Auto-immune hemolytic anemia. Knowing what it is doesn't make it much better, other than we know what's going on. We brought him into the emergency vet and they tested his blood. Then they said they weren't certain how he was still functioning. A cat's red blood cell count is supposed to be up around 40, from what they said, and his count was at 9 percent. They also said if a cat dropped that far from blood loss, they'd already be gone. So this has happened over time, all the time he acted like himself his body was actually attacking his bone marrow.
We knew something like this could happen, but it still hits like being kicked in the stomach. I wanted to write this while Grunty is still here, instead of after he's gone. Because in a way I think if even a stranger read this now, they could remember him too while he's still alive.
The good thing, the best thing, is that he isn't in pain. Pain robs of joy, and if there's one thing Rothko still has it's his own sense of fun. He's using the fact that we're being lax on rules because of his condition to be a kitten all over again, getting everywhere he's not supposed to be.

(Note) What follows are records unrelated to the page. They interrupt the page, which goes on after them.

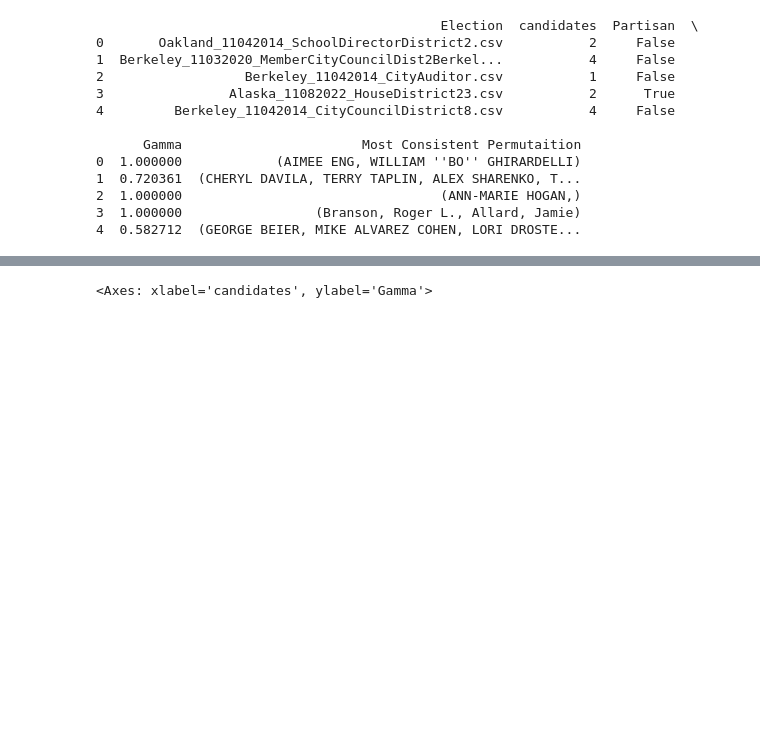
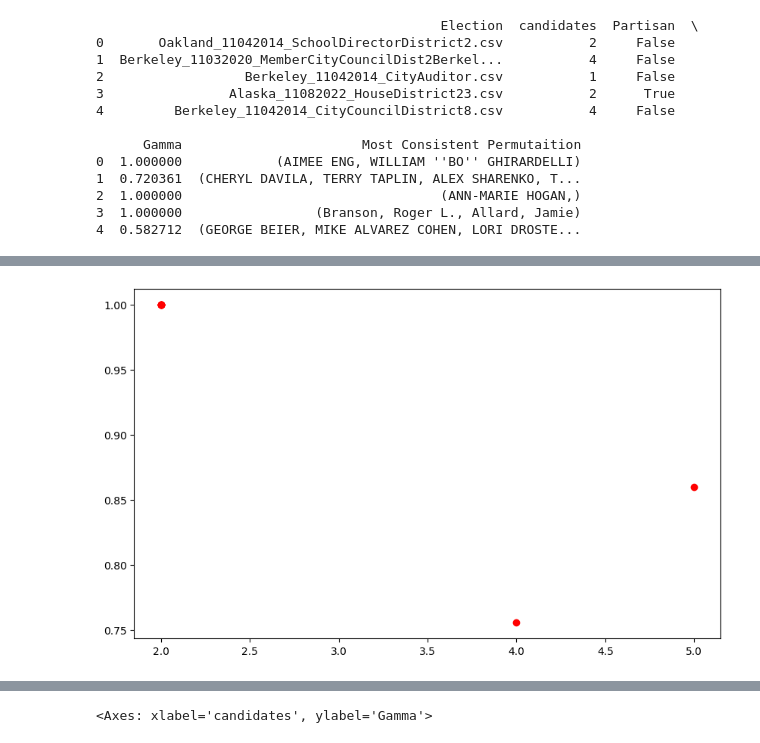
Before and after one commit to ericssimpson/voting-analysis-tools, a Jupyter notebook: team_arrow/cvr_class/permutations.ipynb, the cells around one changed output, grey strips where cells are left out. Cells and saved outputs as stored; diff of their text form; code cells hidden in the pictures; blank space fills up the shorter version.

```diff
--- a/team_arrow/cvr_class/permutations.ipynb
+++ b/team_arrow/cvr_class/permutations.ipynb
@@ -172,0 +286,11 @@ df.to_csv("gamma.csv")
+# %%
+#plotting the republican primaries
+
+plt.figure(figsize=(10, 6))
+
+for x, y_values in d_R.items():
+
+    for y in y_values:
+        plt.scatter(x, y, color='r')
+# %% [output]
+[figure, added]
```
Also changed, not shown: parts of 8 cells of this notebook, 4 other files.
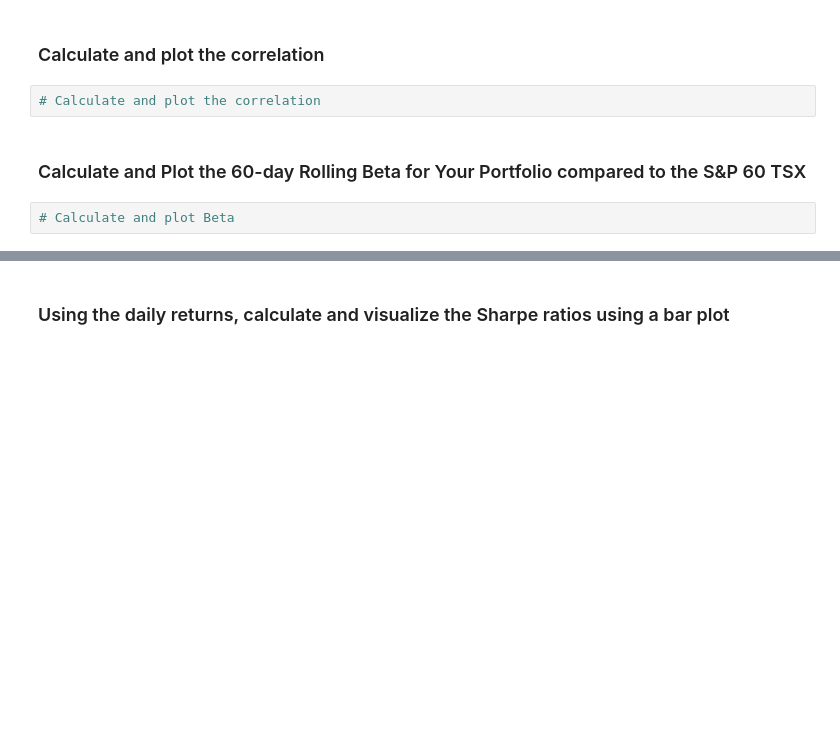
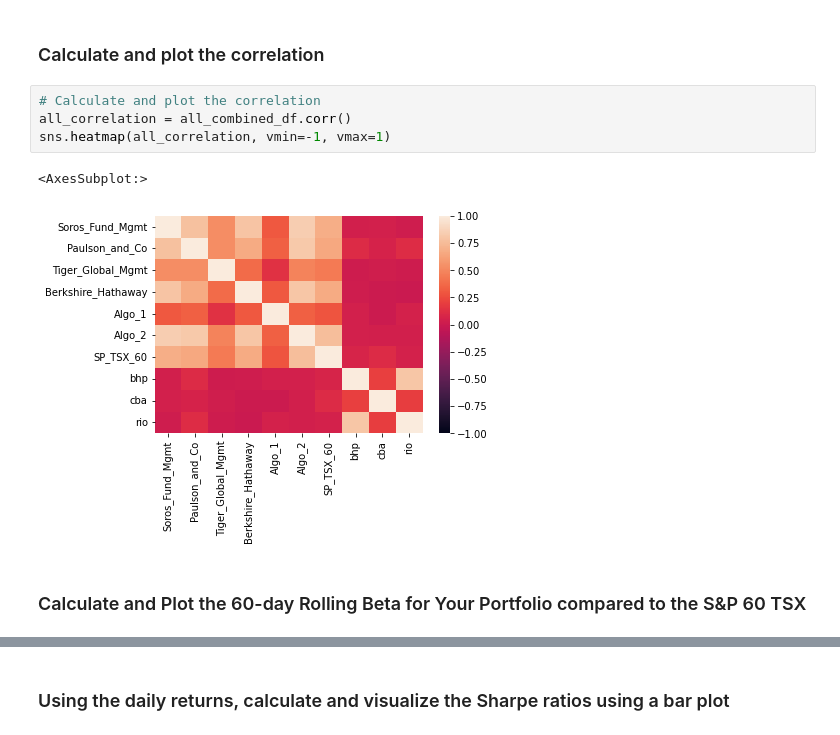
Before and after one commit to VeronicaHurtado/FinTech-Module4-Challenge, a Jupyter notebook: whale_analysis.ipynb, the cells around one changed output, grey strips where cells are left out. Cells and saved outputs as stored; diff of their text form; blank space fills up the shorter version.

```diff
--- a/whale_analysis.ipynb
+++ b/whale_analysis.ipynb
@@ -663,7 +699,10 @@ all_21d_std.plot(figsize=(20, 10), title='Rolling 21-Day Standard Deviation')
 ### Calculate and plot the correlation
 # %%
 # Calculate and plot the correlation
+all_correlation = all_combined_df.corr()
+sns.heatmap(all_correlation, vmin=-1, vmax=1)
+# %% [output]
+<AxesSubplot:>
+[figure, added]
 # %% [markdown]
 ### Calculate and Plot the 60-day Rolling Beta for Your Portfolio compared to the S&P 60 TSX
-# %%
-# Calculate and plot Beta
```
Also changed, not shown: parts of 30 cells of this notebook, 1 other file.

Andy came home the other day and couldn't find Rothko anywhere. He searched for fifteen minutes. Everywhere. And then the sound of purring came from the inside of the kitchen cupboards, where Grunty had fallen asleep on our paper bag pile. He cuddles with us more, sleeps by our pillows or, like last night, balanced precariously on top of Andy. He spends his time in his box on the shelf in the closet, or by the front door, trying to get out of the apartment when our hands are full, something he'd never been interested in before. He is just as much of a troublemaker as ever, and has us well-trained. At least he's stopped eating his litter, now that we've switched litters. Except now he must be carried to the box to use it, otherwise he stores it up like a camel. Just tonight we came home and he was perched on top of the stove, laying on one of the coil burners like it was a completely natural thing to do.
For being anemic, for being sick, he doesn't act ill. He seems tired, understandably, but he still looooves food, especially since we've switched over to wet food which is like the best thing on the planet. How much he loves this wet food is proportionate to how disgusting it smells, by the way.
No one knows how long it'll be before he's gone. The vets were amazed he's made it this far. But that's sort of how life is anyway. We never know when we're going to go, we don't know how or why or when or where. That's just sort of life. And even if you know it'll happen eventually, it doesn't make it any less shocking. At least, it was shocking at first. I'm still sad, and I'll cry over him a lot, and already have. But it could be days or weeks or months, and really Grunty doesn't want to be coddled constantly.
So the hardest part isn't waiting, it's acting like you're not. Even though I knew he had this virus, and the implications on his life span, I wasn't waiting before. Now I'm waiting and expecting an outcome, and it's easy to lose yourself to expectations, to lose hope and forget.
All you can do is love, and give it unconditionally, with open arms and no expectations and no waiting, and just let it be. Let it be.
Love you, Grunty.